- EXERCISE REQUIREMENTS: The whole listing should come back exactly as written, except for the pictures.

- MATERIAL TO PROCESS:
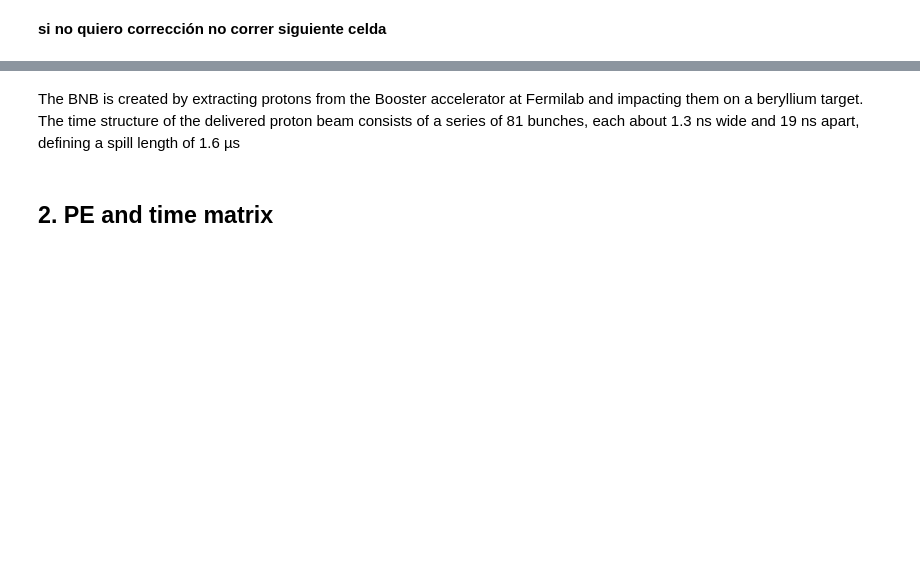
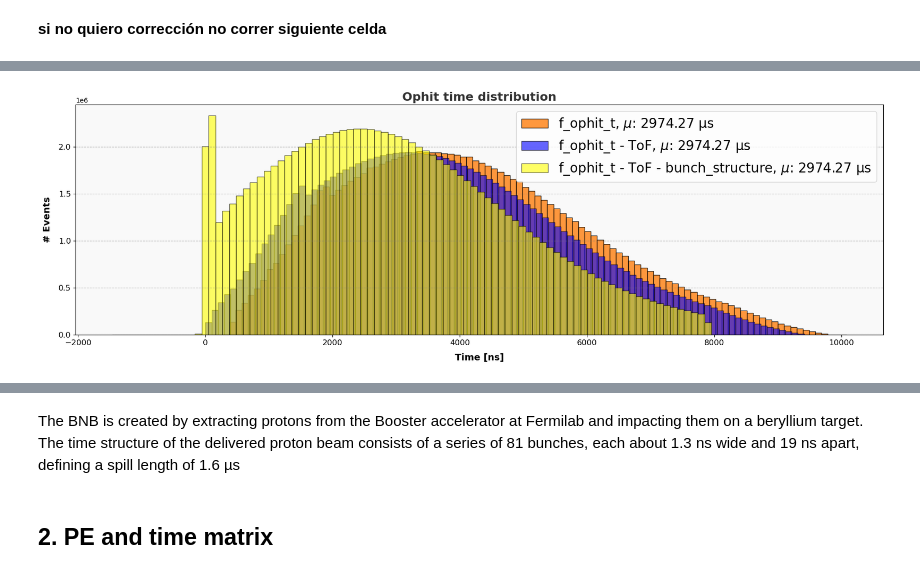
Before and after one commit to CIEMAT-Neutrino/AI_nuvT, a Jupyter notebook: 1_Preprocessing_&_2_PE_time_matrices.ipynb, the cells around one changed output, grey strips where cells are left out. Saved outputs shown, nothing was run; the diff lists cells and outputs as text; code cells hidden in the pictures; blank space fills up the shorter version.

```diff
--- a/1_Preprocessing_&_2_PE_time_matrices.ipynb
+++ b/1_Preprocessing_&_2_PE_time_matrices.ipynb
@@ -161,0 +114,3 @@ f_ophit_ch_first10: [[[70, 16, 14, 68, 94, 92, 12, 66, 148, 10], [76, 100, ...,
+# %%
+# Aplicar la máscara para ajustar f_ophit_t
+f_ophit_t_adj = ak.where(mask, f_ophit_t_2 - 0.135, f_ophit_t_2)
@@ -388,0 +317,48 @@ plt.show()
+# %%
+import matplotlib.pyplot as plt
+import numpy as np
+import awkward as ak
+
+# Assuming hit_nuvT, ToF_outside_set0, and ToF_inside are defined awkward arrays
+
+flatten = ak.flatten(f_ophit_t_3*1000, axis=None)
+flatten2 = ak.flatten(f_ophit_t_c_1, axis=None)
+flatten3 = ak.flatten(f_ophit_t_c_2, axis=None)
+
+# Calculate the standard deviation
+std_dev = np.mean(flatten)
+std_dev = np.mean(flatten2)
+std_dev = np.mean(flatten3)
+
+# Set up the plot
+plt.figure(figsize=(18, 6))
+plt.hist(flatten, bins=100, color='#ff7f0e', edgecolor='black', alpha=0.8, label=f'f_ophit_t, $\mu$: {std_dev:.2f} μs')  # Azul
+plt.hist(flatten2, bins=100, color='blue', edgecolor='black', alpha=0.6, label=f'f_ophit_t - ToF, $\mu$: {std_dev:.2f} μs')  # Azul
+plt.hist(flatten3, bins=100, color='yellow', edgecolor='black', alpha=0.6, label=f'f_ophit_t - ToF - bunch_structure, $\mu$: {std_dev:.2f} μs')  # Azul
+
+# Customize the title and labels
+plt.title('Ophit time distribution', fontsize=18, fontweight='bold', color='#333333')
+plt.xlabel('Time [ns]', fontsize=14, labelpad=10, fontweight='bold')
+plt.ylabel('# Events', fontsize=14, labelpad=10, fontweight='bold')
+
+# Set axis limits
+#plt.xlim(-5, 100)
+plt.ylim(0, None)
+
+# Enhance the grid and axis appearance
+plt.grid(axis='y', linestyle='--', alpha=0.6, color='gray')
+plt.xticks(fontsize=12)
+plt.yticks(fontsize=12)
+plt.ticklabel_format(axis="y", style="sci", scilimits=(0,0))  # Forces scientific notation on the y-axis
+
+# Add a light background color for the plot area to add contrast
+plt.gca().set_facecolor('#f9f9f9')
+
+# Add a legend
+plt.legend(fontsize=20)
+
+# Show the plot
+plt.tight_layout()
+plt.show()
+# %% [output]
+[figure, added]
```
Also changed, not shown: parts of 46 cells of this notebook, 7 other files.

- ANSWER TO THIS TASK:
Before and after one commit to CIEMAT-Neutrino/AI_nuvT, a Jupyter notebook: 1_Preprocessing_&_2_PE_time_matrices.ipynb, the cells around one changed output, grey strips where cells are left out. Saved outputs shown, nothing was run; the diff lists cells and outputs as text; code cells hidden in the pictures; blank space fills up the shorter version.

```diff
--- a/1_Preprocessing_&_2_PE_time_matrices.ipynb
+++ b/1_Preprocessing_&_2_PE_time_matrices.ipynb
@@ -161,0 +114,3 @@ f_ophit_ch_first10: [[[70, 16, 14, 68, 94, 92, 12, 66, 148, 10], [76, 100, ...,
+# %%
+# Aplicar la máscara para ajustar f_ophit_t
+f_ophit_t_adj = ak.where(mask, f_ophit_t_2 - 0.135, f_ophit_t_2)
@@ -388,0 +317,48 @@ plt.show()
+# %%
+import matplotlib.pyplot as plt
+import numpy as np
+import awkward as ak
+
+# Assuming hit_nuvT, ToF_outside_set0, and ToF_inside are defined awkward arrays
+
+flatten = ak.flatten(f_ophit_t_3*1000, axis=None)
+flatten2 = ak.flatten(f_ophit_t_c_1, axis=None)
+flatten3 = ak.flatten(f_ophit_t_c_2, axis=None)
+
+# Calculate the standard deviation
+std_dev = np.mean(flatten)
+std_dev = np.mean(flatten2)
+std_dev = np.mean(flatten3)
+
+# Set up the plot
+plt.figure(figsize=(18, 6))
+plt.hist(flatten, bins=100, color='#ff7f0e', edgecolor='black', alpha=0.8, label=f'f_ophit_t, $\mu$: {std_dev:.2f} μs')  # Azul
+plt.hist(flatten2, bins=100, color='blue', edgecolor='black', alpha=0.6, label=f'f_ophit_t - ToF, $\mu$: {std_dev:.2f} μs')  # Azul
+plt.hist(flatten3, bins=100, color='yellow', edgecolor='black', alpha=0.6, label=f'f_ophit_t - ToF - bunch_structure, $\mu$: {std_dev:.2f} μs')  # Azul
+
+# Customize the title and labels
+plt.title('Ophit time distribution', fontsize=18, fontweight='bold', color='#333333')
+plt.xlabel('Time [ns]', fontsize=14, labelpad=10, fontweight='bold')
+plt.ylabel('# Events', fontsize=14, labelpad=10, fontweight='bold')
+
+# Set axis limits
+#plt.xlim(-5, 100)
+plt.ylim(0, None)
+
+# Enhance the grid and axis appearance
+plt.grid(axis='y', linestyle='--', alpha=0.6, color='gray')
+plt.xticks(fontsize=12)
+plt.yticks(fontsize=12)
+plt.ticklabel_format(axis="y", style="sci", scilimits=(0,0))  # Forces scientific notation on the y-axis
+
+# Add a light background color for the plot area to add contrast
+plt.gca().set_facecolor('#f9f9f9')
+
+# Add a legend
+plt.legend(fontsize=20)
+
+# Show the plot
+plt.tight_layout()
+plt.show()
+# %% [output]
+[figure, added]
```
Also changed, not shown: parts of 46 cells of this notebook, 7 other files.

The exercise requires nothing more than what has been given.